* TASK DESCRIPTION:
Records appear below. Give all of them again, exactly.

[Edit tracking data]
──────────────────────────────

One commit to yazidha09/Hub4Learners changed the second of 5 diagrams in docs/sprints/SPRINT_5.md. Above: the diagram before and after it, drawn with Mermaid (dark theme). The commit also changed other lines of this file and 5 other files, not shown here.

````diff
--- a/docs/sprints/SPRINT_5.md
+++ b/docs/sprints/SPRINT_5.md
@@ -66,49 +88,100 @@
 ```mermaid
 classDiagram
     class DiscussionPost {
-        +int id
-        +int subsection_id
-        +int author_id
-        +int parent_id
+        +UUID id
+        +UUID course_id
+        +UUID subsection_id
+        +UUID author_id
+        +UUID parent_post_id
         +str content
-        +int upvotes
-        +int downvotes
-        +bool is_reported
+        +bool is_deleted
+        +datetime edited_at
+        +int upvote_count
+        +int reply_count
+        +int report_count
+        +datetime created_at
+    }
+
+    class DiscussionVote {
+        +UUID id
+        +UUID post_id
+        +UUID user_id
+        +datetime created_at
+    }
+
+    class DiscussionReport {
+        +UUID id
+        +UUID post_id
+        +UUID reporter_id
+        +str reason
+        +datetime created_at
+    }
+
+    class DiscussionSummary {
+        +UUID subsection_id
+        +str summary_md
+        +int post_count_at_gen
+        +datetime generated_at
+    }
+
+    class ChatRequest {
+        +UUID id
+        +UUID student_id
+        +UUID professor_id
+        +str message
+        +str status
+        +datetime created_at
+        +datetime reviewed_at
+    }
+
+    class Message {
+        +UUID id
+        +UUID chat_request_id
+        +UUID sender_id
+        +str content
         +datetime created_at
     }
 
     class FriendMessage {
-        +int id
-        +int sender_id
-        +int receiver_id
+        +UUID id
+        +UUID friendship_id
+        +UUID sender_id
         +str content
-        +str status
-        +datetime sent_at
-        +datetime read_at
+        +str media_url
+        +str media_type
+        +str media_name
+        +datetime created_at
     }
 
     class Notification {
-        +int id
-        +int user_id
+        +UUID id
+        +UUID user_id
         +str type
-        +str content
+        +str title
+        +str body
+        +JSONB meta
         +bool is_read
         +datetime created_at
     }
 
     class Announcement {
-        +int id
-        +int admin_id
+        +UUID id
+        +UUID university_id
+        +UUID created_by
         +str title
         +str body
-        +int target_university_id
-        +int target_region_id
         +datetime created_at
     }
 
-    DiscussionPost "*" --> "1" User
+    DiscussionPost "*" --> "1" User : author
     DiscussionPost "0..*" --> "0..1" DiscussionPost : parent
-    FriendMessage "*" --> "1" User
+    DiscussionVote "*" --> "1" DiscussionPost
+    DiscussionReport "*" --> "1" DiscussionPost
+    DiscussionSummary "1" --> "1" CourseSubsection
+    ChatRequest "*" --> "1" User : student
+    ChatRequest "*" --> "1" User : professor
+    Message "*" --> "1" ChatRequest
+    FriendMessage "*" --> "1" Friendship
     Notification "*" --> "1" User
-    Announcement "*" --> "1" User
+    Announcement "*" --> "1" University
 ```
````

──────────────────────────────

* EXERCISE RESPONSE:
One commit to yazidha09/Hub4Learners changed the second of 5 diagrams in docs/sprints/SPRINT_5.md. Above: the diagram before and after it, drawn with Mermaid (dark theme). The commit also changed other lines of this file and 5 other files, not shown here.

````diff
--- a/docs/sprints/SPRINT_5.md
+++ b/docs/sprints/SPRINT_5.md
@@ -66,49 +88,100 @@
 ```mermaid
 classDiagram
     class DiscussionPost {
-        +int id
-        +int subsection_id
-        +int author_id
-        +int parent_id
+        +UUID id
+        +UUID course_id
+        +UUID subsection_id
+        +UUID author_id
+        +UUID parent_post_id
         +str content
-        +int upvotes
-        +int downvotes
-        +bool is_reported
+        +bool is_deleted
+        +datetime edited_at
+        +int upvote_count
+        +int reply_count
+        +int report_count
+        +datetime created_at
+    }
+
+    class DiscussionVote {
+        +UUID id
+        +UUID post_id
+        +UUID user_id
+        +datetime created_at
+    }
+
+    class DiscussionReport {
+        +UUID id
+        +UUID post_id
+        +UUID reporter_id
+        +str reason
+        +datetime created_at
+    }
+
+    class DiscussionSummary {
+        +UUID subsection_id
+        +str summary_md
+        +int post_count_at_gen
+        +datetime generated_at
+    }
+
+    class ChatRequest {
+        +UUID id
+        +UUID student_id
+        +UUID professor_id
+        +str message
+        +str status
+        +datetime created_at
+        +datetime reviewed_at
+    }
+
+    class Message {
+        +UUID id
+        +UUID chat_request_id
+        +UUID sender_id
+        +str content
         +datetime created_at
     }
 
     class FriendMessage {
-        +int id
-        +int sender_id
-        +int receiver_id
+        +UUID id
+        +UUID friendship_id
+        +UUID sender_id
         +str content
-        +str status
-        +datetime sent_at
-        +datetime read_at
+        +str media_url
+        +str media_type
+        +str media_name
+        +datetime created_at
     }
 
     class Notification {
-        +int id
-        +int user_id
+        +UUID id
+        +UUID user_id
         +str type
-        +str content
+        +str title
+        +str body
+        +JSONB meta
         +bool is_read
         +datetime created_at
     }
 
     class Announcement {
-        +int id
-        +int admin_id
+        +UUID id
+        +UUID university_id
+        +UUID created_by
         +str title
         +str body
-        +int target_university_id
-        +int target_region_id
         +datetime created_at
     }
 
-    DiscussionPost "*" --> "1" User
+    DiscussionPost "*" --> "1" User : author
     DiscussionPost "0..*" --> "0..1" DiscussionPost : parent
-    FriendMessage "*" --> "1" User
+    DiscussionVote "*" --> "1" DiscussionPost
+    DiscussionReport "*" --> "1" DiscussionPost
+    DiscussionSummary "1" --> "1" CourseSubsection
+    ChatRequest "*" --> "1" User : student
+    ChatRequest "*" --> "1" User : professor
+    Message "*" --> "1" ChatRequest
+    FriendMessage "*" --> "1" Friendship
     Notification "*" --> "1" User
-    Announcement "*" --> "1" User
+    Announcement "*" --> "1" University
 ```
````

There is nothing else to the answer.